Five Things We Loved This Week
Our literary round-up of the last seven days
If you are into horror, then Halloween is your Christmas – pumpkin carving beats hanging holly, films are decidedly more John Carpenter-y and less Great Escape-y, and you get to dress as a maniac instead of a version of your awkward Sunday Best self…and to put you in the festive mood, we have had a Halloween Spooktacular on our blog this week. And there are two more scarily good articles to come, on the big day, tomorrow. So keep your eyes peeled…
2. David Mitchell and John Connolly Halloweening at Piccadilly
Tomorrow night, David Mitchell and John Connolly are going to fight to the death in Waterstones Piccadilly. No, of course not. The two highly renowned authors are going to be in conversation, discussing the ghoulish, the ghastly and the just plain nasty. Waterstones Piccadilly will be transformed into a creepy wonderland in celebration of David Mitchell’s frightening new book, Slade House –we will all try not to go a little mad during the proceedings…
3. Erica Jong’s Fear of Dying
Erica Jong is a woman unafraid to speak her mind – or to make us laugh until our sides split while doing it. Jong is the bestselling author of Fear of Flying and she has long been celebrated for her frankness and her humour when dealing with feminist issues. Her new book, Fear of Dying, is hilarious. Somehow, it manages to look at all the nuances and hypocrisies of womanhood without ever letting up the pace or being boring for a minute.
4. The William Hill Sports Book of the Year Shortlist
Sport makes us scream and it makes us cry – and it brings us together too. Well, so does the best sports writing. The William Hill Sports Book of the Year is the longest running sports writing award – and is the most highly acclaimed – and this week, they announced their hotly debated shortlist. Football is, of course, well represented on the shortlist– but there are books about cricket, boxing and bobsledding too. Have a look at Donald McRae’s A Man’s World, the favourite to win this year’s award – it is a moving and bold look at homosexuality in sport.
5. Bond, James Bond
Well, if you weren’t aware that the film is out, then you need to get out more. And if you haven’t seen it…oh, you have? Well, can you tell me if it is as good as it looks? I haven’t had a chance yet… Meantime, we have a list of spectacular Bond spy novels to keep you going until the next film.
Compulsive daydreamer Isadora Wing has come to a crossroads. Five years of marriage have made her itchy - itchy for men, and itchy for solitude. Ditching her second husband during a work conference in Vienna she decides to cut and run, criss-crossing her way across Europe in search of the perfect no-strings-attached tryst.

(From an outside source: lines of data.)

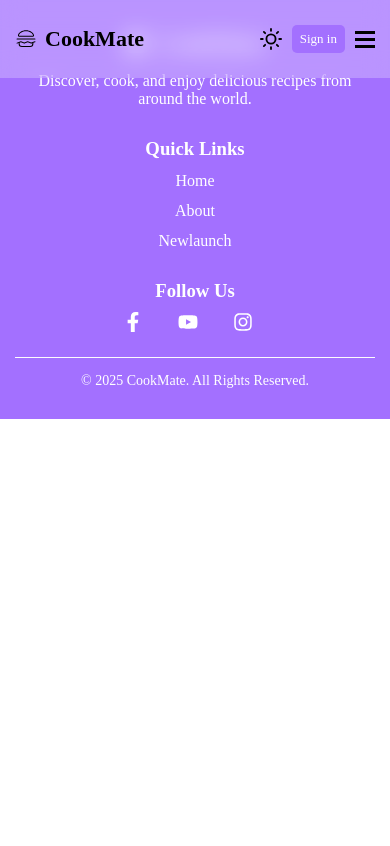
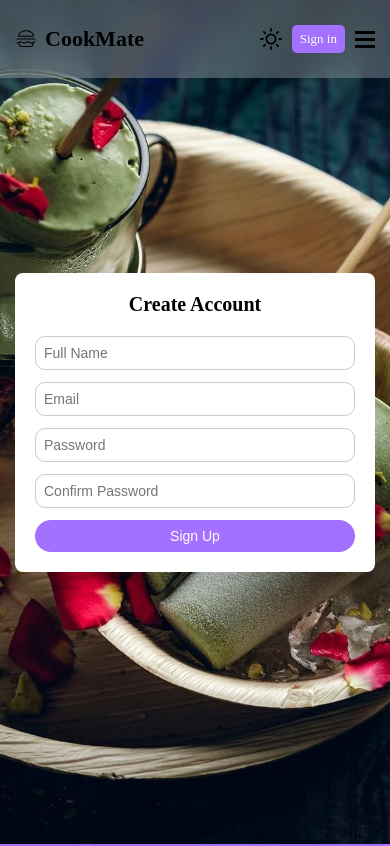
Before and after one commit to mithra-vp/Cook-Mate, a React (Vite) app: page /signup in a window 390 px wide. Shown: the top 846 px of the page. Built offline with nearby package versions, Linux system fonts and the light colour scheme.

Commit message:
first commit

```diff
--- a/src/App.jsx
+++ b/src/App.jsx
@@ -6,6 +6,7 @@ import HeroBanner from "./shared/HeroBanner";
 import Recipe from "./pages/Recipe";
 import Category from "./pages/Category";
 import Sign from "./pages/Sign";
+import Signup from "./pages/Signup";
 
 function App() {
   return (
@@ -27,6 +28,7 @@ function App() {
         {/* OPTIONAL */}
         <Route path="/home" element={<Navigate to="/" />} />
         <Route path="/sign" element={<Sign />} />
+        <Route path="/signup" element={<Signup />} />
         <Route path="/category/:name" element={<Category />} />
         <Route path="/recipes" element={<Recipe />} />
       </Routes>
--- a/src/pages/Home.jsx
+++ b/src/pages/Home.jsx
@@ -11,20 +11,15 @@ const Home = () => {
   const [query, setQuery] = useState("");
   const navigate = useNavigate();
 
-  const categories = [
-  { name: "Breakfast", image: breakfast },
-  { name: "Lunch", image: lunch },
-  { name: "Dinner", image: dinner },
-  { name: "Dessert", image: dessert },
-];
+  const [category, setCategory] = useState("");
 
 
-
-  const handleSearch = (e) => {
-    e.preventDefault();
-    if (!query.trim()) return;
-    navigate(`/search?query=${query}`);
-  };
+  const categories = [
+    { name: "Breakfast", image: breakfast },
+    { name: "Lunch", image: lunch },
+    { name: "Dinner", image: dinner },
+    { name: "Dessert", image: dessert },
+  ];
 
   return (
 
@@ -70,17 +65,6 @@ const Home = () => {
         <div className="hero-content">
           <h1>Find Your Next Favorite Recipe</h1>
           <p>Simple, delicious recipes for every day</p>
-
-          <form className="search-box" onSubmit={handleSearch}>
-            <FiSearch className="search-icon" />
-            <input
-              type="text"
-              placeholder="Search recipes or ingredients..."
-              value={query}
-              onChange={(e) => setQuery(e.target.value)}
-            />
-            <button type="submit">Search</button>
-          </form>
         </div>
       </section>
 
--- /dev/null
+++ b/src/pages/Signup.jsx
@@ -0,0 +1,94 @@
+import React from "react";
+import { useForm } from "react-hook-form";
+import { useNavigate } from "react-router-dom";
+import "./up.css";
+
+const Signup = () => {
+  const navigate = useNavigate();
+
+  const {
+    register,
+    handleSubmit,
+    formState: { errors },
+  } = useForm();
+
+  const onSubmit = (data) => {
+    console.log("Signup Data:", data);
+
+    // simulate success
+    alert("Signup Successful!");
+
+    // redirect to home page
+    navigate("/");
+  };
+
+  return (
+    <div className="signup-container">
+      <form className="signup-form" onSubmit={handleSubmit(onSubmit)}>
+        <h2>Create Account</h2>
+
+        <div className="form-group">
+          <input
+            type="text"
+            placeholder="Full Name"
+            {...register("name", {
+              required: "Name is required",
+              minLength: { value: 3, message: "Min 3 characters" },
+            })}
+          />
+          {errors.name && <span className="error">{errors.name.message}</span>}
+        </div>
+
+        <div className="form-group">
+          <input
+            type="email"
+            placeholder="Email"
+            {...register("email", {
+              required: "Email is required",
+              pattern: {
+                value: /^[^\s@]+@[^\s@]+\.[^\s@]+$/,
+                message: "Invalid email",
+              },
+            })}
+          />
+          {errors.email && <span className="error">{errors.email.message}</span>}
+        </div>
+
+        <div className="form-group">
+          <input
+            type="password"
+            placeholder="Password"
+            {...register("password", {
+              required: "Password required",
+              minLength: { value: 6, message: "Min 6 characters" },
+            })}
+          />
+          {errors.password && (
+            <span className="error">{errors.password.message}</span>
+          )}
+        </div>
+
+        <div className="form-group">
+          <input
+            type="password"
+            placeholder="Confirm Password"
+            {...register("confirmPassword", {
+              required: "Confirm password",
+              validate: (value, formValues) =>
+                value === formValues.password || "Passwords do not match",
+            })}
+          />
+          {errors.confirmPassword && (
+            <span className="error">
+              {errors.confirmPassword.message}
+            </span>
+          )}
+        </div>
+
+        <button type="submit">Sign Up</button>
+      </form>
+    </div>
+  );
+};
+
+export default Signup;
--- a/src/pages/home.css
+++ b/src/pages/home.css
@@ -43,44 +43,6 @@
   font-size: 1.2rem;
   margin-bottom: 30px;
   opacity: 0.9;
-}
-
-
-.search-box {
-  background: #fff;
-  display: flex;
-  align-items: center;
-  padding: 10px 15px;
-  border-radius: 50px;
-  box-shadow: 0 10px 30px rgba(0, 0, 0, 0.25);
-}
-
-.search-icon {
-  color: #666;
-  font-size: 20px;
-  margin-right: 10px;
-}
-
-.search-box input {
-  flex: 1;
-  border: none;
-  outline: none;
-  font-size: 1rem;
-}
-
-.search-box button {
-  background: #a370ff;
-  color: #fff;
-  border: none;
-  padding: 10px 25px;
-  border-radius: 50px;
-  cursor: pointer;
-  transition: 0.3s;
-}
-
-.search-box button:hover {
-  opacity: 0.85;
-
 }
 
 /* categories */
@@ -231,6 +193,7 @@
 }
 
 .values-grid {
+  padding-top: 3%;
   display: grid;
   grid-template-columns: repeat(3, 1fr);
   gap: 25px;
@@ -278,17 +241,6 @@
   .hero-content p {
     font-size: 1rem;
   }
-
-  .search-box {
-    flex-direction: column;
-    padding: 10px;
-  }
-
-  .search-box input {
-    margin-bottom: 10px;
-    width: 100%;
-  }
-
   .category-grid {
     grid-template-columns: repeat(auto-fit, minmax(180px, 1fr));
     gap: 20px;
@@ -322,29 +274,6 @@
     font-size: 0.9rem;
   }
 
-  .hero-search,
-  .search-wrapper {
-    display: flex;
-    justify-content: center;
-    width: 100%;
-  }
-
-  .search-box {
-    width: calc(100% - 69px);
-    display: flex;
-    flex-direction: row;
-    align-items: center;
-    gap: 8px;
-    box-sizing: border-box;
-  }
-
-  .search-box input {
-    flex: 1;
-  }
-
-  .search-box button {
-    flex-shrink: 0;
-  }
   .categories h2{
     font-size: 29px !important;
 }
--- a/src/pages/recipe.css
+++ b/src/pages/recipe.css
@@ -273,7 +273,7 @@
 
   .search-box input {
     font-size: 0.9rem;
-    padding-top: 10px;
+    padding-top: 5px;
   }
 
   .search-box button {
--- a/src/pages/sign.css
+++ b/src/pages/sign.css
@@ -44,7 +44,9 @@
   margin-bottom: 30px;
   color: #555;
 }
-
+.sign-box .error-message{
+  color: #a370ff;
+}
 .sign-box form {
   display: flex;
   flex-direction: column;
--- /dev/null
+++ b/src/pages/up.css
@@ -0,0 +1,141 @@
+.signup-container {
+  min-height: 100vh;
+  display: flex;
+  justify-content: center;
+  align-items: center;
+  background: url("/src/assets/search2.jpg") center/cover no-repeat;
+
+}
+
+/* Signup form only */
+.signup-container .signup-form {
+  background: #fff;
+  padding: 30px;
+  width: 350px;
+  border-radius: 10px;
+  box-shadow: 0 10px 25px rgba(0, 0, 0, 0.1);
+}
+
+.dark .signup-container .signup-form {
+  background-color: rgb(29, 28, 28);
+}
+
+.signup-container .signup-form h2 {
+  text-align: center;
+  margin-bottom: 20px;
+}
+
+.signup-container .form-group {
+  margin-bottom: 15px;
+}
+
+.signup-container .form-group input {
+  width: 100%;
+  padding: 10px;
+  border-radius: 10px;
+  border: 1px solid #ccc;
+}
+
+.dark .signup-container .form-group input {
+  background-color: #222121;
+  color: white;
+}
+
+.signup-container .error {
+  color: #a370ff;
+  align-items: center;
+  font-size: 12px;
+  margin-top: 4px;
+  display: block;
+}
+
+.signup-container button {
+  width: 100%;
+  padding: 10px;
+  background: #a370ff;
+  color: white;
+  border: none;
+  border-radius: 50px;
+  cursor: pointer;
+  transition: 0.3s;
+}
+
+.signup-container button:hover {
+  opacity: 0.85;
+  transform: scale(1.05);
+}
+
+.signup-form h2 {
+  color: black;
+}
+
+.dark .signup-form h2 {
+  color: white;
+}
+
+.body .dark .signup-form {
+  background-color: rgb(29, 28, 28);
+}
+
+
+@media (max-width: 768px) {
+  .signup-container {
+    padding: 20px;
+  }
+
+  .signup-container .signup-form {
+    width: 100%;
+    max-width: 420px;
+    padding: 25px;
+  }
+
+  .signup-container .signup-form h2 {
+    font-size: 22px;
+  }
+
+  .signup-container .form-group input {
+    padding: 9px;
+    font-size: 15px;
+  }
+
+  .signup-container button {
+    padding: 9px;
+    font-size: 15px;
+  }
+}
+
+@media (max-width: 480px) {
+  .signup-container {
+    padding: 15px;
+  }
+
+  .signup-container .signup-form {
+    width: 100%;
+    max-width: 100%;
+    padding: 20px;
+    border-radius: 8px;
+  }
+
+  .signup-container .signup-form h2 {
+    font-size: 20px;
+  }
+
+  .signup-container .form-group {
+    margin-bottom: 12px;
+  }
+
+  .signup-container .form-group input {
+    padding: 8px;
+    font-size: 14px;
+  }
+
+  .signup-container .error {
+    font-size: 11px;
+    text-align: center;
+  }
+
+  .signup-container button {
+    padding: 8px;
+    font-size: 14px;
+  }
+}
--- a/src/shared/banner.css
+++ b/src/shared/banner.css
@@ -121,7 +121,7 @@ body {
     flex-direction: column-reverse;
     padding: 20px;
     gap: 25px;
-    margin: 80px auto;
+    margin: 100px auto;
   }
 
   .hero-right {
```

William Hill prize-winning author Donald McRae's brilliant account of the boxer who broke boxing's biggest taboo
The Spectre Trilogy: James Bond 007: Thunderball, on Her Majesty's Secret Service & You Only Live Twice (Paperback)
Spectre is the ultimate threat; the merciless international terrorist organisation led by James Bond's nemesis, Ernst Stavro Blofeld. In Thunderball, Spectre is holding the world to ransom with two stolen nuclear weapons and it is 007's duty to find them in time to prevent a global catastrophe.